I’m also surprised I didn’t mention Roger Donaldson’s Sleeping Dogs (1977), which provided Neill with his breakthrough role; John Ruane’s black comedy Death in Brunswick (1990); Sirens (1994), in which he plays real-life Australian artist Norman Lindsay (also author of Age of Consent, filmed by Michael Powell in 1969 and banned in Australia until 1962); the Thames Television/Euston Films mini-series Reilly, Ace of Spies (1983), which could almost have served as Neill’s audition for the role of James Bond; his performance as Brian de Bois-Guilbert in TV movie of Ivanhoe (1982), traditionally screened on Swedish TV every New Year’s Day, and the only time Neill ever appeared on screen with James Mason, who plays Isaac of York.
If I were interviewing Neill now, among the films I would try to find room for would be Toa Fraser’s Dean Spanley (2008), in which he plays the eponymous Edwardian clergyman who, when under the influence of Tokay, describes his past life as a dog; the Spierig brothers’ vampire movie Daybreakers (2009), in which he plays the CEO vampire villain; Taika Waititi’s disarming Hunt for the Wilderpeople (2016) and Warwick Thornton’s Sweet Country (2017). He also played Cardinal Wolsey in the first season of The Tudors (2007-2010); Chester Campbell, Tommy Shelby’s main antagonist in the first two seasons of Peaky Blinders (2013-); and General John MacArthur in Sarah Phelps’s fabulously bleak adaptation of Agatha Christie’s And Then There Were None (2015). He has also found time to pop up as the fake Odin in Loki’s play in Thor: Ragnorak (2017).
Neill’s extraordinarily long and varied CV shows a willingness to take on small roles as well as big ones, play heroes as well as villains, blend into ensemble casts or carry an entire film on his shoulders, and a readiness to either ham it up or underplay, as the material demands. His versatility means he’s one of those useful actors whose mere appearance is worth a dozen pages of dialogue in, say, in a thriller like The Commuter (2018), where it’s impossible to guess whether or not he’s a red herring. He also possesses the enviable talent of looking as at home in period costume (The Tudors, Snow White: A Tale of Terror) as in a Russian submariner’s uniform (The Hunt for Red October), medieval armour (Ivanhoe), or a tuxedo (Reilly, Ace of Spies) as in contemporary clothing.

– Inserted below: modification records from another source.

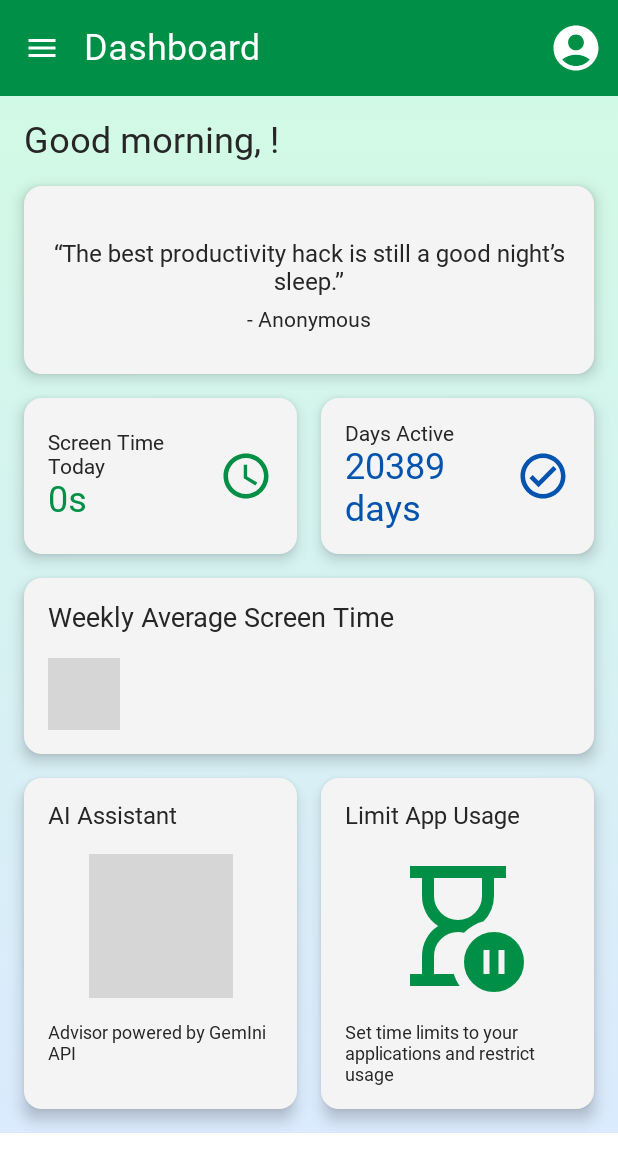
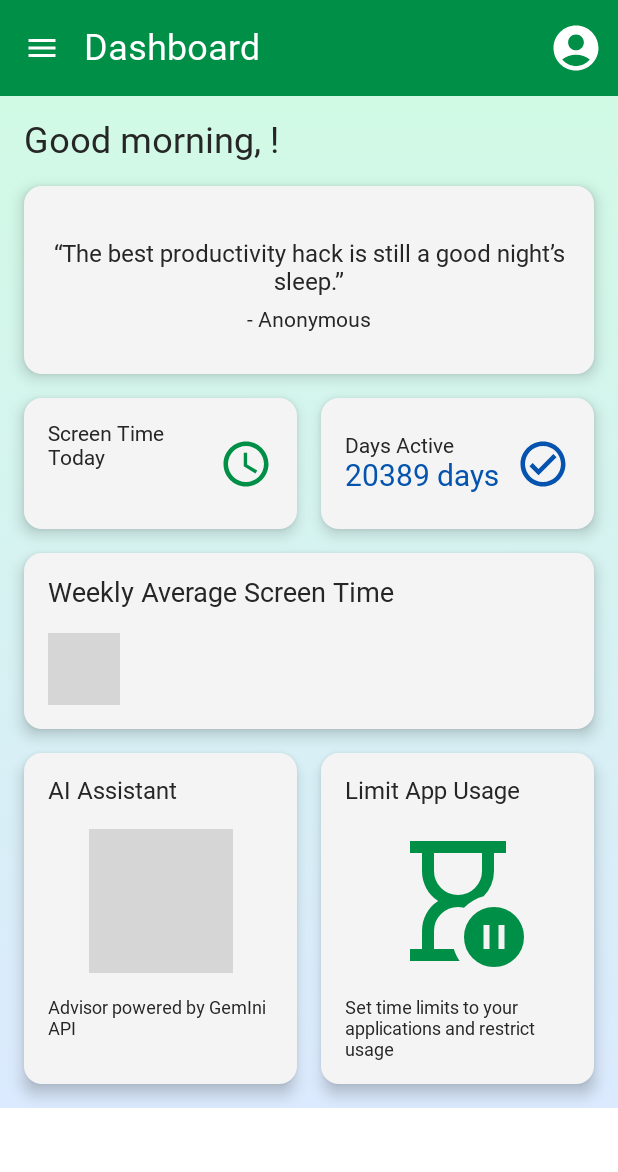
Before and after one commit to GetReconnectED/ReconnectED, an Android app built with Jetpack Compose: the MainScreen screen opened through its navigation route, after a tap on an icon or button, on a phone screen of 412 x 824 dp. Shown: the top 1172 px of the screen. Run offline under Robolectric (Android 15) with nearby library versions, the phone set to English and light mode, and no system bars; our stand-ins replace Firebase (no records; nobody signed in at launch, a user with empty details on screens opened directly); libraries missing offline, so code that uses them is left out: com.firebase.ui, com.patrykandpatrick.vico; Roboto replaces fonts that are not available here; 7 statements that could not run were skipped; grey boxes are pictures that could not be loaded.

Commit message:
feat: do not show seconds in screen time today card
Signed-off-by: Chris1320 <me@chrisfromnowhere.me>

```diff
--- a/ReconnectED-Android/app/src/main/java/com/getreconnected/reconnected/core/util/TimeManagement.kt
+++ b/ReconnectED-Android/app/src/main/java/com/getreconnected/reconnected/core/util/TimeManagement.kt
@@ -6,13 +6,22 @@
  * @param t The time in milliseconds to format.
  * @return A string representing the formatted time in the format "<HH>h <MM>m <SS>s".
  */
-fun formatTime(t: Long): String {
+fun formatTime(
+    t: Long,
+    strip: Boolean = false,
+): String {
     val seconds = (t / 1000) % 60
     val minutes = (t / (1000 * 60)) % 60
     val hours = (t / (1000 * 60 * 60)) % 24
+    val s: String =
+        if (strip) {
+            ""
+        } else {
+            "${seconds}s"
+        }
     return when {
-        hours > 0 -> "${hours}h ${minutes}m ${seconds}s"
-        minutes > 0 -> "${minutes}m ${seconds}s"
-        else -> "${seconds}s"
+        hours > 0 -> "${hours}h ${minutes}m $s"
+        minutes > 0 -> "${minutes}m $s"
+        else -> s
     }
 }
--- a/ReconnectED-Android/app/src/main/java/com/getreconnected/reconnected/ui/composables/elements/StatCard.kt
+++ b/ReconnectED-Android/app/src/main/java/com/getreconnected/reconnected/ui/composables/elements/StatCard.kt
@@ -66,7 +66,7 @@
                         TextStyle(
                             fontFamily = interDisplayFamily,
                             fontWeight = FontWeight.Bold,
-                            fontSize = 24.sp,
+                            fontSize = 20.sp,
                         ),
                     color = color,
                 )
--- a/ReconnectED-Android/app/src/main/java/com/getreconnected/reconnected/ui/menus/Dashboard.kt
+++ b/ReconnectED-Android/app/src/main/java/com/getreconnected/reconnected/ui/menus/Dashboard.kt
@@ -145,7 +145,7 @@
     val screenTimeValue =
         when {
             !hasPermission -> "Tap to permit"
-            else -> formatTime(screenTimeMillis)
+            else -> formatTime(screenTimeMillis, true)
         }
 
     fun navigateTo(route: String) {
```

If I were interviewing him now, I would probably also mention that in 1980, when I worked as a cashier at a cinema that was showing My Brilliant Career, we all thought the poster made it look as though Judy Davis was eating his bogey.